▶ **ACTION ITEM**
The result should be an exact copy of the data, free of pictures.

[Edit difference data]
===
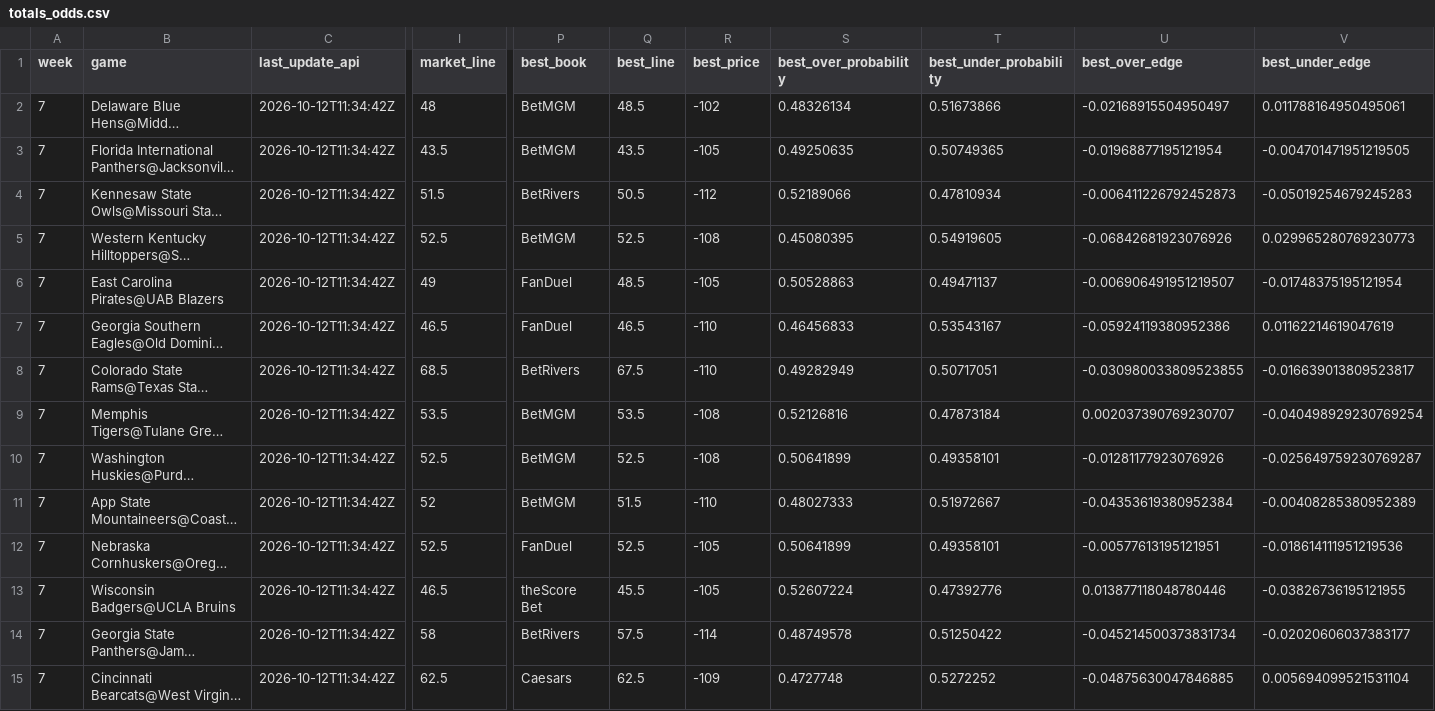
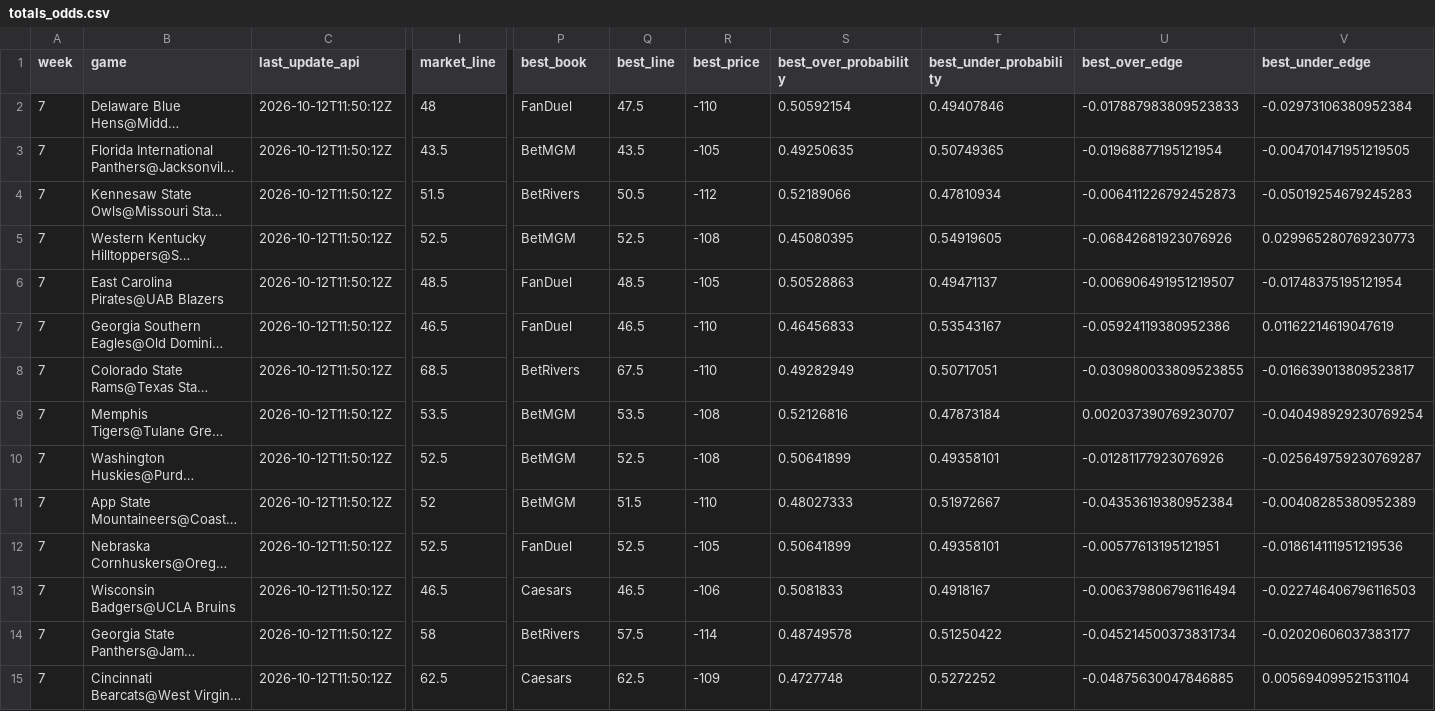
Before and after one commit to trashduty/trash-schedule, a CSV file: CFB_Odds/Data/totals_odds.csv, drawn as a sheet; only a part is shown, gaps mark what is left out; long unchanged cells end in …; the diff covers the shown part only; the diff names each change by its address in the sheet, - before the commit and + after, or states it on an @@ line.

```diff
--- a/CFB_Odds/Data/totals_odds.csv
+++ b/CFB_Odds/Data/totals_odds.csv
-C2:C15 (last_update_api): 2026-10-12T11:34:42Z
+C2:C15 (last_update_api): 2026-10-12T11:50:12Z
-P2 (best_book): BetMGM
+P2 (best_book): FanDuel
-Q2 (best_line): 48.5
+Q2 (best_line): 47.5
-R2 (best_price): -102
+R2 (best_price): -110
-S2 (best_over_probability): 0.48326134
+S2 (best_over_probability): 0.50592154
-T2 (best_under_probability): 0.51673866
+T2 (best_under_probability): 0.49407846
-U2 (best_over_edge): -0.02168915504950497
+U2 (best_over_edge): -0.017887983809523833
-V2 (best_under_edge): 0.011788164950495061
+V2 (best_under_edge): -0.02973106380952384
-I6 (market_line): 49
+I6 (market_line): 48.5
-P13 (best_book): theScore Bet
+P13 (best_book): Caesars
-Q13 (best_line): 45.5
+Q13 (best_line): 46.5
-R13 (best_price): -105
+R13 (best_price): -106
-S13 (best_over_probability): 0.52607224
+S13 (best_over_probability): 0.5081833
-T13 (best_under_probability): 0.47392776
+T13 (best_under_probability): 0.4918167
-U13 (best_over_edge): 0.013877118048780446
+U13 (best_over_edge): -0.006379806796116494
-V13 (best_under_edge): -0.03826736195121955
+V13 (best_under_edge): -0.022746406796116503
```
Also changed, not shown: 49 edited cells elsewhere in this file, CFB_Odds/Data/spreads_odds.csv, CFB_Odds/Data/spreads_odds_audit.csv.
===
▶ **FINISHED TASK**
Before and after one commit to trashduty/trash-schedule, a CSV file: CFB_Odds/Data/totals_odds.csv, drawn as a sheet; only a part is shown, gaps mark what is left out; long unchanged cells end in …; the diff covers the shown part only; the diff names each change by its address in the sheet, - before the commit and + after, or states it on an @@ line.

```diff
--- a/CFB_Odds/Data/totals_odds.csv
+++ b/CFB_Odds/Data/totals_odds.csv
-C2:C15 (last_update_api): 2026-10-12T11:34:42Z
+C2:C15 (last_update_api): 2026-10-12T11:50:12Z
-P2 (best_book): BetMGM
+P2 (best_book): FanDuel
-Q2 (best_line): 48.5
+Q2 (best_line): 47.5
-R2 (best_price): -102
+R2 (best_price): -110
-S2 (best_over_probability): 0.48326134
+S2 (best_over_probability): 0.50592154
-T2 (best_under_probability): 0.51673866
+T2 (best_under_probability): 0.49407846
-U2 (best_over_edge): -0.02168915504950497
+U2 (best_over_edge): -0.017887983809523833
-V2 (best_under_edge): 0.011788164950495061
+V2 (best_under_edge): -0.02973106380952384
-I6 (market_line): 49
+I6 (market_line): 48.5
-P13 (best_book): theScore Bet
+P13 (best_book): Caesars
-Q13 (best_line): 45.5
+Q13 (best_line): 46.5
-R13 (best_price): -105
+R13 (best_price): -106
-S13 (best_over_probability): 0.52607224
+S13 (best_over_probability): 0.5081833
-T13 (best_under_probability): 0.47392776
+T13 (best_under_probability): 0.4918167
-U13 (best_over_edge): 0.013877118048780446
+U13 (best_over_edge): -0.006379806796116494
-V13 (best_under_edge): -0.03826736195121955
+V13 (best_under_edge): -0.022746406796116503
```
Also changed, not shown: 49 edited cells elsewhere in this file, CFB_Odds/Data/spreads_odds.csv, CFB_Odds/Data/spreads_odds_audit.csv.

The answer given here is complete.